─── Extracted entries ───

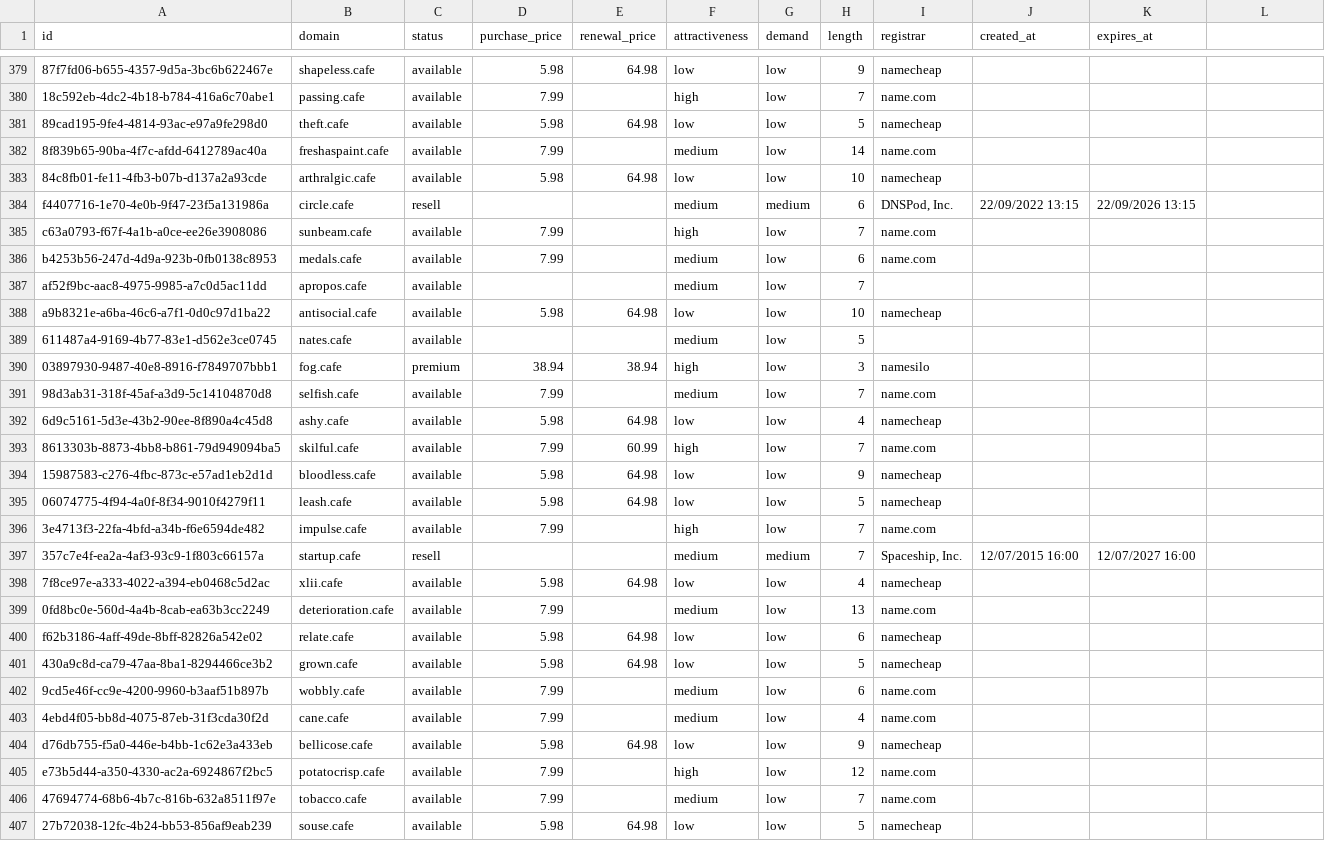
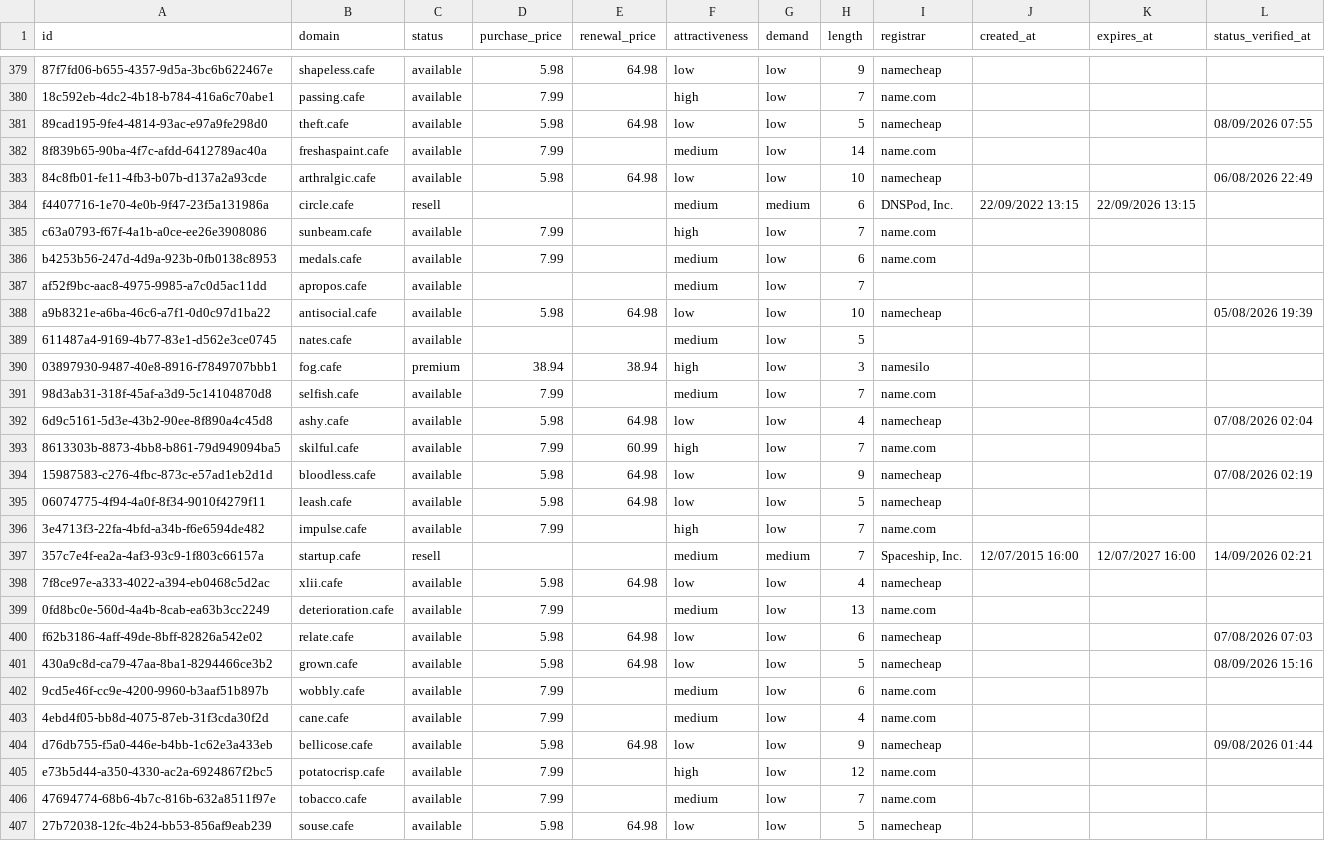
Before and after one commit to UniqueDomains/cafe-oneword-domains, a CSV file: cafe.csv, drawn as a sheet; only a part is shown, gaps mark what is left out; the diff covers the shown part only; the diff names each change by its address in the sheet, - before the commit and + after, or states it on an @@ line.

Commit message:
Domains update

```diff
--- a/cafe.csv
+++ b/cafe.csv
-L1: (empty)
+L1: status_verified_at
-L381 (status_verified_at): (empty)
+L381 (status_verified_at): 08/09/2026 07:55
-L383 (status_verified_at): (empty)
+L383 (status_verified_at): 06/08/2026 22:49
-L388 (status_verified_at): (empty)
+L388 (status_verified_at): 05/08/2026 19:39
-L392 (status_verified_at): (empty)
+L392 (status_verified_at): 07/08/2026 02:04
-L394 (status_verified_at): (empty)
+L394 (status_verified_at): 07/08/2026 02:19
-L397 (status_verified_at): (empty)
+L397 (status_verified_at): 14/09/2026 02:21
-L400 (status_verified_at): (empty)
+L400 (status_verified_at): 07/08/2026 07:03
-L401 (status_verified_at): (empty)
+L401 (status_verified_at): 08/09/2026 15:16
-L404 (status_verified_at): (empty)
+L404 (status_verified_at): 09/08/2026 01:44
```
Also changed, not shown: 148 edited cells elsewhere in this file, 6 other files.
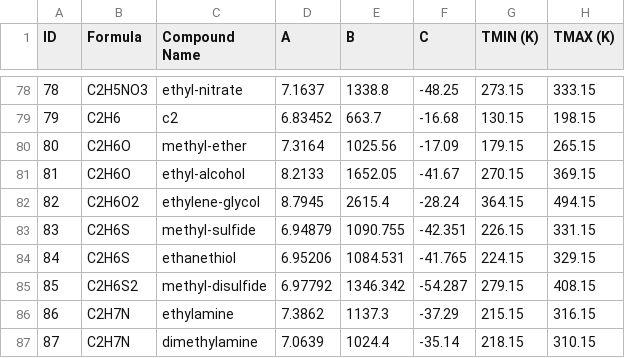
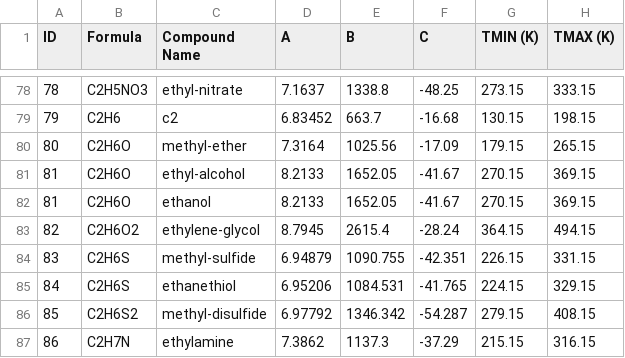
Before and after one commit to Kyupii/CheToolbox, a CSV file: chetoolbox/datasets/antoine.csv, drawn as a sheet; only a part is shown, gaps mark what is left out; the shorter side is filled out with more unchanged rows; the diff names each change by its address in the sheet, - before the commit and + after, or states it on an @@ line.

Commit message:
added ethanol property entry fixed error in dataset path finding replace np.NaN with np.nan as per numpy 2.0 added an experimental, *extremely* rough approximation for an azeotrope to EqualibEq and eq_curve_estim added R_override to mccabe_thiel

```diff
--- a/chetoolbox/datasets/antoine.csv
+++ b/chetoolbox/datasets/antoine.csv
+row 82: 81 | C2H6O | ethanol | 8.2133 | 1652.05 | -41.67 | 270.15 | 369.15
```
Also changed, not shown: chetoolbox/datasets/CritTempPressOmega.csv, 3 other files.
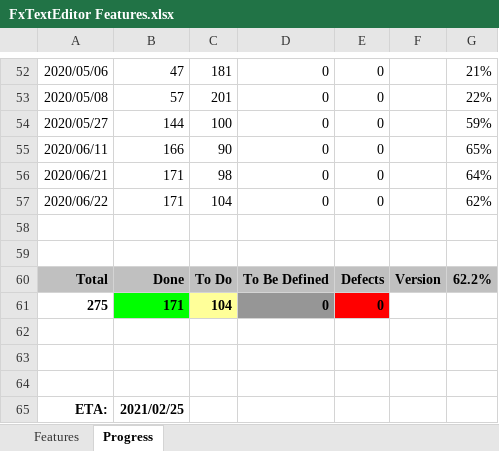
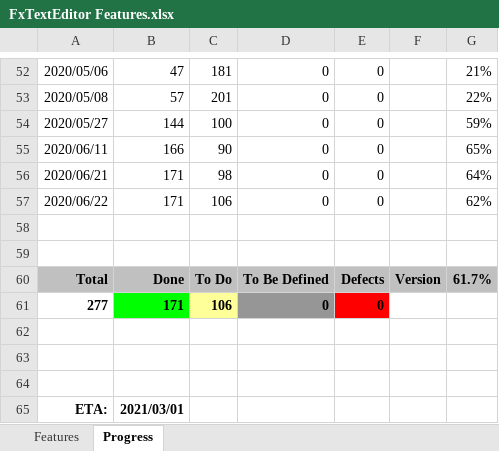
Before and after one commit to andy-goryachev/FxTextEditor, an Excel workbook: FxTextEditor Features.xlsx, sheet Progress, drawn as a sheet; only a part is shown, gaps mark what is left out; values as stored, in another font and other column widths than the file's, no borders; charts and pictures not drawn; the diff names each change by its address in the sheet, - before the commit and + after, or states it on an @@ line.

```diff
--- a/FxTextEditor Features.xlsx (sheet Progress)
+++ b/FxTextEditor Features.xlsx (sheet Progress)
-C57: 104
+C57: 106
-G60: 62.2%
+G60: 61.7%
-A61: 275
+A61: 277
-C61: 104
+C61: 106
-B65: 2021/02/25
+B65: 2021/03/01
```
Also changed, not shown: sheet Features, charts or pictures, 2 other files.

───

◆ Task to carry out ◆
From the first line to the last, retype the data exactly, but omit every image.

◆ Answer box ◆
Before and after one commit to UniqueDomains/cafe-oneword-domains, a CSV file: cafe.csv, drawn as a sheet; only a part is shown, gaps mark what is left out; the diff covers the shown part only; the diff names each change by its address in the sheet, - before the commit and + after, or states it on an @@ line.

Commit message:
Domains update

```diff
--- a/cafe.csv
+++ b/cafe.csv
-L1: (empty)
+L1: status_verified_at
-L381 (status_verified_at): (empty)
+L381 (status_verified_at): 08/09/2026 07:55
-L383 (status_verified_at): (empty)
+L383 (status_verified_at): 06/08/2026 22:49
-L388 (status_verified_at): (empty)
+L388 (status_verified_at): 05/08/2026 19:39
-L392 (status_verified_at): (empty)
+L392 (status_verified_at): 07/08/2026 02:04
-L394 (status_verified_at): (empty)
+L394 (status_verified_at): 07/08/2026 02:19
-L397 (status_verified_at): (empty)
+L397 (status_verified_at): 14/09/2026 02:21
-L400 (status_verified_at): (empty)
+L400 (status_verified_at): 07/08/2026 07:03
-L401 (status_verified_at): (empty)
+L401 (status_verified_at): 08/09/2026 15:16
-L404 (status_verified_at): (empty)
+L404 (status_verified_at): 09/08/2026 01:44
```
Also changed, not shown: 148 edited cells elsewhere in this file, 6 other files.
Before and after one commit to Kyupii/CheToolbox, a CSV file: chetoolbox/datasets/antoine.csv, drawn as a sheet; only a part is shown, gaps mark what is left out; the shorter side is filled out with more unchanged rows; the diff names each change by its address in the sheet, - before the commit and + after, or states it on an @@ line.

Commit message:
added ethanol property entry fixed error in dataset path finding replace np.NaN with np.nan as per numpy 2.0 added an experimental, *extremely* rough approximation for an azeotrope to EqualibEq and eq_curve_estim added R_override to mccabe_thiel

```diff
--- a/chetoolbox/datasets/antoine.csv
+++ b/chetoolbox/datasets/antoine.csv
+row 82: 81 | C2H6O | ethanol | 8.2133 | 1652.05 | -41.67 | 270.15 | 369.15
```
Also changed, not shown: chetoolbox/datasets/CritTempPressOmega.csv, 3 other files.
Before and after one commit to andy-goryachev/FxTextEditor, an Excel workbook: FxTextEditor Features.xlsx, sheet Progress, drawn as a sheet; only a part is shown, gaps mark what is left out; values as stored, in another font and other column widths than the file's, no borders; charts and pictures not drawn; the diff names each change by its address in the sheet, - before the commit and + after, or states it on an @@ line.

```diff
--- a/FxTextEditor Features.xlsx (sheet Progress)
+++ b/FxTextEditor Features.xlsx (sheet Progress)
-C57: 104
+C57: 106
-G60: 62.2%
+G60: 61.7%
-A61: 275
+A61: 277
-C61: 104
+C61: 106
-B65: 2021/02/25
+B65: 2021/03/01
```
Also changed, not shown: sheet Features, charts or pictures, 2 other files.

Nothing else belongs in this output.